*** Begin section ***

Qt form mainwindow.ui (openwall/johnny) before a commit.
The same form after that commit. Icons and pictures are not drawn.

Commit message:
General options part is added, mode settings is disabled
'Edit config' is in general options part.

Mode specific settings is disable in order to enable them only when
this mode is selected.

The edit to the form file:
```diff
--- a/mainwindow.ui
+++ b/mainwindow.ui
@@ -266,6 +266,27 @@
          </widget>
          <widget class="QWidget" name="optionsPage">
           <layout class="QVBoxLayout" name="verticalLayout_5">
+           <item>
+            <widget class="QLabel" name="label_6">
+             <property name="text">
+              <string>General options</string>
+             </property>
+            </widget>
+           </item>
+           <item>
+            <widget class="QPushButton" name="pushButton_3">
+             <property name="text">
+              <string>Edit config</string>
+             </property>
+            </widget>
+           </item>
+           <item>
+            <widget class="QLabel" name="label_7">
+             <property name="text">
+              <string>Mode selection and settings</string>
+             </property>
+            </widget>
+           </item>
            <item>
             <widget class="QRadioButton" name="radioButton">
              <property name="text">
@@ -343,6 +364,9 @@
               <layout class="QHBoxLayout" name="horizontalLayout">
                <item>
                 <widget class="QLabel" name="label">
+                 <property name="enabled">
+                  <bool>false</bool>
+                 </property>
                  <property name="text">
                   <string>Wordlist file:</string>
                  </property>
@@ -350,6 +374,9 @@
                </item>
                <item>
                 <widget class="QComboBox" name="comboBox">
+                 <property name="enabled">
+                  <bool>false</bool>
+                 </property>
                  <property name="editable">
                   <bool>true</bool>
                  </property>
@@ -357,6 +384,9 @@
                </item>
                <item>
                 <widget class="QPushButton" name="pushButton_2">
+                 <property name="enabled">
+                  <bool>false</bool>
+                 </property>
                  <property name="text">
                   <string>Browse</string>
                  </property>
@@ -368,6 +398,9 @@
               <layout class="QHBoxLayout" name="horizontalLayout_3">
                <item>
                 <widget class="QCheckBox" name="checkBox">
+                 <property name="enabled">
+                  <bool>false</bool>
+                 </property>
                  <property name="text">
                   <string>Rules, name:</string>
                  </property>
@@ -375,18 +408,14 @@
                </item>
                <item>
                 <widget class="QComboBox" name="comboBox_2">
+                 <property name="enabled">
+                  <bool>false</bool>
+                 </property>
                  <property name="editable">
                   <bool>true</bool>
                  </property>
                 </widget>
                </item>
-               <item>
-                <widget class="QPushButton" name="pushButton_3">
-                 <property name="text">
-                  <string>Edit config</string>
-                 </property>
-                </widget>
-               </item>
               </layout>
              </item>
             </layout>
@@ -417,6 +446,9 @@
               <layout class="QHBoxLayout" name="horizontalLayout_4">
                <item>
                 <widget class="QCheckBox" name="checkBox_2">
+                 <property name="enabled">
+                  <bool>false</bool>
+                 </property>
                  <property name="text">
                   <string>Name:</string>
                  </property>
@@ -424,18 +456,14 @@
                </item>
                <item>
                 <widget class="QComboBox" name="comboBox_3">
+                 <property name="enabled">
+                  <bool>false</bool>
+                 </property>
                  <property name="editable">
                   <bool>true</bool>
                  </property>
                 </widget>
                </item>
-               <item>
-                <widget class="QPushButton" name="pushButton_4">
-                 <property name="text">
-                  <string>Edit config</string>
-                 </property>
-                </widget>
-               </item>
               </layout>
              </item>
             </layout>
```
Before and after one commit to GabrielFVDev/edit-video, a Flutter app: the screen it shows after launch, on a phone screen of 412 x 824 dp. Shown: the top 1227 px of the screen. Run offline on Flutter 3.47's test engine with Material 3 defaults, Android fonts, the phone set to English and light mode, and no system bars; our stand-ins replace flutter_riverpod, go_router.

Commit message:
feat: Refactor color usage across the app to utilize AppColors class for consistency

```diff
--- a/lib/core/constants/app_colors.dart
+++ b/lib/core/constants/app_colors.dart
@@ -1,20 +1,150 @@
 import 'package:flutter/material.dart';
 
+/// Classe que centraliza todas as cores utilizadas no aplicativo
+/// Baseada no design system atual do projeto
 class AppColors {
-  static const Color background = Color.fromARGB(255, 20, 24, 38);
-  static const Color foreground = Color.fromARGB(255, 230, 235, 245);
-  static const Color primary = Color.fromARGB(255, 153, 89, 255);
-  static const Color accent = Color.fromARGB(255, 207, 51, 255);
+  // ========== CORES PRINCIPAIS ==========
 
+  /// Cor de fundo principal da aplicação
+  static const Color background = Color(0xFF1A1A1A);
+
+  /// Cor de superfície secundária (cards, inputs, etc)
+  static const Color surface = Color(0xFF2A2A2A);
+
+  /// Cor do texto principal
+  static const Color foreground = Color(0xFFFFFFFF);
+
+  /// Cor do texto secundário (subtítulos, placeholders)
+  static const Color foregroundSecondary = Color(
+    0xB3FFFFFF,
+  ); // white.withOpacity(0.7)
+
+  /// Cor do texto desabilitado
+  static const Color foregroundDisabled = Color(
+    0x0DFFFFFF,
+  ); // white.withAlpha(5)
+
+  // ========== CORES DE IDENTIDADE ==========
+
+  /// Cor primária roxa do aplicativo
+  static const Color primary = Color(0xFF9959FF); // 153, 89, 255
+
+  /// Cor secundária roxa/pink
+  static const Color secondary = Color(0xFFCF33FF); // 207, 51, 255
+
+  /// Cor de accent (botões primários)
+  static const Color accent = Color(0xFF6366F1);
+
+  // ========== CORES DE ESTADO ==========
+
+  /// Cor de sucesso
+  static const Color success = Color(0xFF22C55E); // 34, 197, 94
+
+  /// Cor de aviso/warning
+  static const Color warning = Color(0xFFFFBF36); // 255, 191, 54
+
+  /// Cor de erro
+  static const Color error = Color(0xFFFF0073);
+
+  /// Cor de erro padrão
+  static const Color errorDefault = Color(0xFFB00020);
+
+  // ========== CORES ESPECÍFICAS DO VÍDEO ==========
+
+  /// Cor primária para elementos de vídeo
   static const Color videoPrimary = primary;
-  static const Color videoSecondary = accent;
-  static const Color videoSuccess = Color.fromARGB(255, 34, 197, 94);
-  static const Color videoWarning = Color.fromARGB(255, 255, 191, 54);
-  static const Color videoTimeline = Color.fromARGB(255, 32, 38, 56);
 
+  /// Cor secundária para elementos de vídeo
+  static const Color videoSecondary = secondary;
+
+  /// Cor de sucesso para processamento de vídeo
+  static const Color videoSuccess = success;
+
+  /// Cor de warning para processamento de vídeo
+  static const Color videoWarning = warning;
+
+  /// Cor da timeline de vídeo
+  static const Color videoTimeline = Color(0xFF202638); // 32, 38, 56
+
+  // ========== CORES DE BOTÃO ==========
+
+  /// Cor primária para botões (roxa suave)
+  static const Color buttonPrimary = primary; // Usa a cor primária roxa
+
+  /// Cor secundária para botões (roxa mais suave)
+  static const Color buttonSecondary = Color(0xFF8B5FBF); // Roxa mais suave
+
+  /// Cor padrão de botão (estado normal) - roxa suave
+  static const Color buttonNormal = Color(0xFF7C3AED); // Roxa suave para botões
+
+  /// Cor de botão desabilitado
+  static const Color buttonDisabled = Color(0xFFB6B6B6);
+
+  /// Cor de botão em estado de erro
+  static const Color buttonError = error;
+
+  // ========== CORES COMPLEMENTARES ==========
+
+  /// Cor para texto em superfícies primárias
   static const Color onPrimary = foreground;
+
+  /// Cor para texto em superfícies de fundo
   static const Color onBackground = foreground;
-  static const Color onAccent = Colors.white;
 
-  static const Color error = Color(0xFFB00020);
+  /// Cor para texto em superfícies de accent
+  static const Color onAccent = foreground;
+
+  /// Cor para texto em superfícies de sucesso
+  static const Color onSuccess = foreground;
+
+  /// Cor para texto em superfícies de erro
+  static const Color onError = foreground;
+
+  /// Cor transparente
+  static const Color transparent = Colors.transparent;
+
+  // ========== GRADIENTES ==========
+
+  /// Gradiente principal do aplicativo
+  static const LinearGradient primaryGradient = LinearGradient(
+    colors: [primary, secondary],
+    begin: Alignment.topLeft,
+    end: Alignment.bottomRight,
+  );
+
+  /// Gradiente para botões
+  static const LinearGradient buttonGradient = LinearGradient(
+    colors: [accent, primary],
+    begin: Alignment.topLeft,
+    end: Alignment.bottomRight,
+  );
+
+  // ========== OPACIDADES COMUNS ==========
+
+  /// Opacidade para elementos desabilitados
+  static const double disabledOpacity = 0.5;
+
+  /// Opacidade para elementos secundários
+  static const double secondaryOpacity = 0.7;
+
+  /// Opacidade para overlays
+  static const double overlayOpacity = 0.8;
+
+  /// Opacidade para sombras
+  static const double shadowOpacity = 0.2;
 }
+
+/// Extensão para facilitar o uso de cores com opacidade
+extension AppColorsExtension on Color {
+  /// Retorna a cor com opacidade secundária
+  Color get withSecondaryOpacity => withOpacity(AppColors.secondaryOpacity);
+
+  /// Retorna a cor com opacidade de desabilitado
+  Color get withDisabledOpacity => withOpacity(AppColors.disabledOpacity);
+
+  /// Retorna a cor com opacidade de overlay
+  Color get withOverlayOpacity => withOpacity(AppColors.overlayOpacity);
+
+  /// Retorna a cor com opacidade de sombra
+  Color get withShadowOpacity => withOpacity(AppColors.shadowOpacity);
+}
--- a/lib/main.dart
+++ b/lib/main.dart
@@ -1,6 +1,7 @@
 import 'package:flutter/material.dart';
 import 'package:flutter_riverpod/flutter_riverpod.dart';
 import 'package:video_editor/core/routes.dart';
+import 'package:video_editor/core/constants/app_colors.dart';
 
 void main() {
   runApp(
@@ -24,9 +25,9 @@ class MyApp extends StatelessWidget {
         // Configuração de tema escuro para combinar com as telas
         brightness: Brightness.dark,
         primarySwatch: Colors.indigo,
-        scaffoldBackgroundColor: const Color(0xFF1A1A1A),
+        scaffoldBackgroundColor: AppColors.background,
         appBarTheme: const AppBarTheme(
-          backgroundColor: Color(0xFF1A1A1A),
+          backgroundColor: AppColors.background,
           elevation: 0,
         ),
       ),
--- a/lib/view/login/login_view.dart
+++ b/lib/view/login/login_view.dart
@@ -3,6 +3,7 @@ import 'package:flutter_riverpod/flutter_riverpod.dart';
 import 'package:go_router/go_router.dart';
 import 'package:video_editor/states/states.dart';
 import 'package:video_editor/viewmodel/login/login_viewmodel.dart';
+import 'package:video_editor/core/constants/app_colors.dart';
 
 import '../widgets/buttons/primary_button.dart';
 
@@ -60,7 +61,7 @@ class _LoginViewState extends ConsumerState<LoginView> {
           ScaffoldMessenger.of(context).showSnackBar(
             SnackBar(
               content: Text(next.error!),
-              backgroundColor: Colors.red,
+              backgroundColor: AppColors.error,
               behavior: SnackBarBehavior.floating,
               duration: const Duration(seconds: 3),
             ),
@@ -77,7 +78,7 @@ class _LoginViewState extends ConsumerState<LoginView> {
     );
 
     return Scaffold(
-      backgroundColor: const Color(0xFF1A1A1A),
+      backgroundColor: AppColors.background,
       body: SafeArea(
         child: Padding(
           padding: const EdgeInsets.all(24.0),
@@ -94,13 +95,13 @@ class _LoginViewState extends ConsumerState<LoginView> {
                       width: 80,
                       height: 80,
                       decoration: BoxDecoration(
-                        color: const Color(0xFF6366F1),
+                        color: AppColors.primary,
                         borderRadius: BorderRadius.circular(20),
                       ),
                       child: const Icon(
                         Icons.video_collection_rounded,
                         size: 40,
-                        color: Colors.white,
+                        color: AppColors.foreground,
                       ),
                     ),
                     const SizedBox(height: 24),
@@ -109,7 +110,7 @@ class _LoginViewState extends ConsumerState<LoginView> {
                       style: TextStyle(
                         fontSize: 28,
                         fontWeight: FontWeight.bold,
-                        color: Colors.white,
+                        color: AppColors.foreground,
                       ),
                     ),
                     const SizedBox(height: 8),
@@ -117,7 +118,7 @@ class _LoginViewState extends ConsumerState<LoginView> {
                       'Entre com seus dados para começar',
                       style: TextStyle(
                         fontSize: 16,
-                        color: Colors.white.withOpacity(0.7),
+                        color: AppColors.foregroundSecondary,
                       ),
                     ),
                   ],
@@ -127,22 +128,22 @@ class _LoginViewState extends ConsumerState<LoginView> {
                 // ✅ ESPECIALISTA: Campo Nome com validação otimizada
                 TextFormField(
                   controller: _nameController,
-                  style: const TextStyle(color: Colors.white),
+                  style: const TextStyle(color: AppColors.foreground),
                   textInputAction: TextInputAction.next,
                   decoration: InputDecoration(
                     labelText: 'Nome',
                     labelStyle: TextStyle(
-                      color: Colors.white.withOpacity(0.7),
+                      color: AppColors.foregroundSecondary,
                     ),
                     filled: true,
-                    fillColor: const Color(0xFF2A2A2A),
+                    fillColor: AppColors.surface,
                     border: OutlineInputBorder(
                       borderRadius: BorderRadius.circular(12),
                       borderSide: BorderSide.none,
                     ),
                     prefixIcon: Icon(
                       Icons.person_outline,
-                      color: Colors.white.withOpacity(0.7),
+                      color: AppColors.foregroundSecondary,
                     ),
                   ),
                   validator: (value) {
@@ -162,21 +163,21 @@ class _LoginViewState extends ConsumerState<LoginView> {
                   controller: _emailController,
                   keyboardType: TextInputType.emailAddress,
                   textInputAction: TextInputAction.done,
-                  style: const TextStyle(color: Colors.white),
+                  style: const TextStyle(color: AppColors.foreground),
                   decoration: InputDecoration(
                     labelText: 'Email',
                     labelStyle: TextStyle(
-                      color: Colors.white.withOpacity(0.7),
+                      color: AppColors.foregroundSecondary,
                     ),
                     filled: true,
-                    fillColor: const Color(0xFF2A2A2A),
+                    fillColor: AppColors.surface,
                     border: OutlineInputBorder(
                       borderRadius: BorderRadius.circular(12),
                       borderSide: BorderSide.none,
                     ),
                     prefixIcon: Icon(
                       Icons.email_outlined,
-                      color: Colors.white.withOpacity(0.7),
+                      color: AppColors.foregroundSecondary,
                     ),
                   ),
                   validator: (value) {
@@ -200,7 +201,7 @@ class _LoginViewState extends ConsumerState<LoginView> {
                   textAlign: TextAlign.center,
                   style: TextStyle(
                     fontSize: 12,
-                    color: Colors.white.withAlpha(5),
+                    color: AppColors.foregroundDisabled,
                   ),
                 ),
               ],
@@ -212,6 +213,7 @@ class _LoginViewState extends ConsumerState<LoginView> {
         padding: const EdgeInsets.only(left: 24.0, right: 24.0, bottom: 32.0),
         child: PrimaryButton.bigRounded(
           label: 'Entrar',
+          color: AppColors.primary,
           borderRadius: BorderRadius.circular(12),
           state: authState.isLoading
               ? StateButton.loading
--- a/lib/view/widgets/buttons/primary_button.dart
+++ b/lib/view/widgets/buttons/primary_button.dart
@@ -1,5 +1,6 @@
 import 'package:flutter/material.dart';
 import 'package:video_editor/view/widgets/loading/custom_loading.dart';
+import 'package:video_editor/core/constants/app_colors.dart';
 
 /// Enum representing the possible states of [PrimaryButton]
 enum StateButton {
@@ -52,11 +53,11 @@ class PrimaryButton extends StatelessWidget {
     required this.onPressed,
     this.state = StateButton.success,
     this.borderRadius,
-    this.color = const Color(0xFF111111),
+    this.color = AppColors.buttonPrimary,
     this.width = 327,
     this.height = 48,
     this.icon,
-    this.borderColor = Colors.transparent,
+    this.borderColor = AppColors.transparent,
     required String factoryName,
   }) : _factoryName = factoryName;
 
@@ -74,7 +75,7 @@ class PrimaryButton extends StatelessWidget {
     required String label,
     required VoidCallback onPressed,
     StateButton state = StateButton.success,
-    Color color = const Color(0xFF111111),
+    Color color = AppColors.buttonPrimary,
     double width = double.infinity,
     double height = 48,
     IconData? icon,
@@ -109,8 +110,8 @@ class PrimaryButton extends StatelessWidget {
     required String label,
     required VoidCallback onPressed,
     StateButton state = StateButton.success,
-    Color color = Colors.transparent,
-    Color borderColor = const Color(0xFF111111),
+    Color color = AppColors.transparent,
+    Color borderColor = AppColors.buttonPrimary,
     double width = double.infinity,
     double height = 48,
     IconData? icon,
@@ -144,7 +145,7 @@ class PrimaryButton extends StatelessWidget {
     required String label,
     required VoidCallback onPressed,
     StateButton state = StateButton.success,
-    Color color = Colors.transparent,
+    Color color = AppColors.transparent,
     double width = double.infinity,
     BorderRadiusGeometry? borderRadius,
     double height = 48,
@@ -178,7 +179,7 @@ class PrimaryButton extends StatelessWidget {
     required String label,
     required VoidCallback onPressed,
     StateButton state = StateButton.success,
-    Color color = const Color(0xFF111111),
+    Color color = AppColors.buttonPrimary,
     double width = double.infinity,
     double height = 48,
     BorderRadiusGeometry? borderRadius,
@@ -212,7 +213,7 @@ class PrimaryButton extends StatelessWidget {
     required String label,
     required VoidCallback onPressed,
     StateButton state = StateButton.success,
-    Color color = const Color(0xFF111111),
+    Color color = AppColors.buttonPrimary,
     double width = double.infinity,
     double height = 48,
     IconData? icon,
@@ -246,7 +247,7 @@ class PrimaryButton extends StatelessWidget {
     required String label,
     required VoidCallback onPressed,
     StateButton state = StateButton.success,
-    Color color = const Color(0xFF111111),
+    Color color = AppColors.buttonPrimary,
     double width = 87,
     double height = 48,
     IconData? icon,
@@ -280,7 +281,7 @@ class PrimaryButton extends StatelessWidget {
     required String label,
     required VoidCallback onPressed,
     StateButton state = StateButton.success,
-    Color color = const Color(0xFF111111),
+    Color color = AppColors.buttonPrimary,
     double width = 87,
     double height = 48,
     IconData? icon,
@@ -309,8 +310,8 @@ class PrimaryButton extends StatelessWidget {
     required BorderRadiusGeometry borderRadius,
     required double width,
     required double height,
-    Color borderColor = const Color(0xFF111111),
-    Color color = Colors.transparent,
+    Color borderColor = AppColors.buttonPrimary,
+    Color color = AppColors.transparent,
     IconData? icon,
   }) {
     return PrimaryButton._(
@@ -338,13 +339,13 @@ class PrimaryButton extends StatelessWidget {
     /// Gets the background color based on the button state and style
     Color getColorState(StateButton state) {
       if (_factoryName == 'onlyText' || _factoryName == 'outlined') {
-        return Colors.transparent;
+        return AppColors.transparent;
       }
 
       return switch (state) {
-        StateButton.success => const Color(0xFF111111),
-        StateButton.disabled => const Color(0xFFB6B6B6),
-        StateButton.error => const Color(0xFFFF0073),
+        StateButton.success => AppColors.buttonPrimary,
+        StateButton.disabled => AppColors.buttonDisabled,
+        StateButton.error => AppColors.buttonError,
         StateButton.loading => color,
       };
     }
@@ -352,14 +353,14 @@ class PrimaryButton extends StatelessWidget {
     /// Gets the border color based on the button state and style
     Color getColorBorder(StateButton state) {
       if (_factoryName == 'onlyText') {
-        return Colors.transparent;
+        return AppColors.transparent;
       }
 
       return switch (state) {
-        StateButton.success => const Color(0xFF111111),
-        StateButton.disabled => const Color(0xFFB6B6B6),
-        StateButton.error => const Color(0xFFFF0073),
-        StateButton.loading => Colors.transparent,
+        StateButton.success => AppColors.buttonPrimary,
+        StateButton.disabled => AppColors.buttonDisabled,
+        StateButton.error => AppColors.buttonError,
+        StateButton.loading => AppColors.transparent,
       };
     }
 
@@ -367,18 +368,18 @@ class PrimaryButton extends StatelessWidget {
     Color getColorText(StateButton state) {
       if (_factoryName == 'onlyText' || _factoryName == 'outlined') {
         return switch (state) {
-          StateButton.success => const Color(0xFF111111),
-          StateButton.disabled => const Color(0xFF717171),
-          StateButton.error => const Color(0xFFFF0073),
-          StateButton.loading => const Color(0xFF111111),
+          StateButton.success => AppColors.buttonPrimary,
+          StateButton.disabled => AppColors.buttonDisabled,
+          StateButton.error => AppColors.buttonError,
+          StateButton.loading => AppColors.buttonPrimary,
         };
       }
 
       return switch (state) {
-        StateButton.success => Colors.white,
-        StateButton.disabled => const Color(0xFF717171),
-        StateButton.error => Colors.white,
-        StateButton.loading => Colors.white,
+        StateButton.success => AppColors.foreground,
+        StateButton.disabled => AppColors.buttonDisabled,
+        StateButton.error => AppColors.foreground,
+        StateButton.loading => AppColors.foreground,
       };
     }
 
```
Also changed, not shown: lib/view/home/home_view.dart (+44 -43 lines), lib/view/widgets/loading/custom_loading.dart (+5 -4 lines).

*** End section ***

■ Exercise
Locate the word "elementos" in the entries, and copy every line where it is found.

■ Result of the exercise
+  /// Cor primária para elementos de vídeo
+  /// Cor secundária para elementos de vídeo
+  /// Opacidade para elementos desabilitados
+  /// Opacidade para elementos secundários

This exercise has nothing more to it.